NASA's Kepler Spacecraft Ready to Ship to Florida

December 18, 2008
The Kepler spacecraft at Ball Aerospace & Technology Corp. in Boulder, Colo. Image credit: NASA/JPL-Caltech/Ball

(PhysOrg.com) -- Engineers are getting ready to pack NASA's Kepler spacecraft into a container and ship it off to its launch site at Cape Canaveral Air Force Station, Fla. The mission, scheduled to launch on March 5, will seek to answer an age-old question -- are there other Earths in space?

"Kepler is ready to begin its journey to its launch site, and ultimately to space, where it will answer a question that has been pondered by humankind at least as long ago as the ancient Greeks," said James Fanson, the project manager for the mission at NASA's Jet Propulsion Laboratory, Pasadena, Calif.

Kepler will monitor more than 100,000 stars for signatures of planets of various sizes and orbital distances. It has the ability to locate rocky planets like Earth, including those that lie in a star's "habitable zone," a region where liquid water, and perhaps life, could exist. If these Earth-size worlds do exist around stars like our sun, Kepler is expected to be the first to find them, and the first to measure their frequency.

"Kepler's mission is to determine whether Earth-size planets in the habitable zone of other stars are frequent or rare; whether life in our Milky Way galaxy is likely to be frequent or rare," said William Borucki, the Kepler science principal investigator at NASA's Ames Research Center in Moffett Field, Calif.

Kepler is currently at Ball Aerospace & Technology Corp. in Boulder, Colo. It passed all its environmental tests ensuring that it is prepared for the harsh trip to space. It also passed what's called the "pre-ship review," meaning that it is ready to be shipped via convoy to Florida in early January. Its first stop will be Astrotech in Titusville, Fla., where the spacecraft will be processed before being carried to its launch pad at Cape Canaveral. Kepler will launch atop a Delta II rocket.

"An outstanding team of engineers overcame some difficult hurdles to achieve this considerable milestone," said Ball Aerospace Program Manager John Troeltzsch. "The culmination of this effort will put a spectacular mission in orbit designed to increase our understanding of the cosmos."

Kepler is a NASA Discovery mission. In addition to being the home organization of the science principal investigator, NASA Ames Research Center is responsible for the ground system development, mission operations and science data analysis. Kepler mission development is managed by JPL. Ball Aerospace & Technologies Corp. is responsible for developing the Kepler flight system and supporting mission operations.

Provided by Jet Propulsion Laboratory

Explore further: The gas giant Jupiter

Related Stories

The gas giant Jupiter

August 26, 2015

Ever since the invention of the telescope four hundred years ago, astronomers have been fascinated by the gas giant known as Jupiter.

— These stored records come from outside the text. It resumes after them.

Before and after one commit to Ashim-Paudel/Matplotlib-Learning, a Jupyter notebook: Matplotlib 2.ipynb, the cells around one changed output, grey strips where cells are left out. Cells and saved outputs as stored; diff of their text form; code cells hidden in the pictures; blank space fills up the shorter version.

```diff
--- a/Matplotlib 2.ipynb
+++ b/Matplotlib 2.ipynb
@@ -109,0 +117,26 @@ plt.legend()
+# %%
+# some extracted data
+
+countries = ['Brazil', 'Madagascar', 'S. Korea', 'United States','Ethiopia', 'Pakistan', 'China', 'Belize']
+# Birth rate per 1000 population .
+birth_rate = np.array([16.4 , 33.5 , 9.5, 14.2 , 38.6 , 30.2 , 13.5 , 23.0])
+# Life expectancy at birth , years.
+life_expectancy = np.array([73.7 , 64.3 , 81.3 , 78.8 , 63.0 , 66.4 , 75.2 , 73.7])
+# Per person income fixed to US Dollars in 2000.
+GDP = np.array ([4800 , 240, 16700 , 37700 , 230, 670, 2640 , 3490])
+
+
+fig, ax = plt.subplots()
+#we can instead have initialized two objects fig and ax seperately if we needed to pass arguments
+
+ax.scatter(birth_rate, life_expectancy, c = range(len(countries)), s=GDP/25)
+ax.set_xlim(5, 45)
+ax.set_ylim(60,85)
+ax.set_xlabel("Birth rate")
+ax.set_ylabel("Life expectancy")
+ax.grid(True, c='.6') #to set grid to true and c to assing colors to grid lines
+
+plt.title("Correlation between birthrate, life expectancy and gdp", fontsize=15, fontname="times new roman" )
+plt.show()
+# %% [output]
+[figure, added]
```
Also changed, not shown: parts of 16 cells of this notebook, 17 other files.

Between it's constant, swirling clouds, its many, many moons, and its red spot, there are ...

The planet Mercury

August 6, 2015

Mercury is the closest planet to our sun, the smallest of the eight planets, and one of the most extreme worlds in our solar systems. Named after the Roman messenger of the gods, the planet is one of a handful that can be ...

Will SETI's unprecedented new program finally find E.T.?

August 4, 2015

Stephen Hawking, Frank Drake and dozens of journalists gathered at the Royal Society in London last week to hear astronomers announce a ground-breaking new project to search for intelligent extraterrestrial life called "Breakthrough ...

Exoplanets 20/20: Looking back to the future

July 31, 2015

Geoff Marcy remembers the hair standing up on the back of his neck. Paul Butler remembers being dead tired. The two men had just made history: the first confirmation of a planet orbiting another star.

Recommended for you

New Horizons team selects potential Kuiper Belt flyby target

August 29, 2015

NASA has selected the potential next destination for the New Horizons mission to visit after its historic July 14 flyby of the Pluto system. The destination is a small Kuiper Belt object (KBO) known as 2014 MU69 that orbits ...

Prawn Nebula: Cosmic recycling

September 2, 2015

Dominating this image is part of the nebula Gum 56, illuminated by the hot bright young stars that were born within it. For millions of years stars have been created out of the gas in this nebula, material which is later ...

Image: Hubble sees a youthful cluster

August 31, 2015

Shown here in a new image taken with the Advanced Camera for Surveys (ACS) on board the NASA/ESA Hubble Space Telescope is the globular cluster NGC 1783. This is one of the biggest globular clusters in the Large Magellanic ...

0 comments

Please sign in to add a comment. Registration is free, and takes less than a minute. Read more

Click here to reset your password.
Sign in to get notified via email when new comments are made.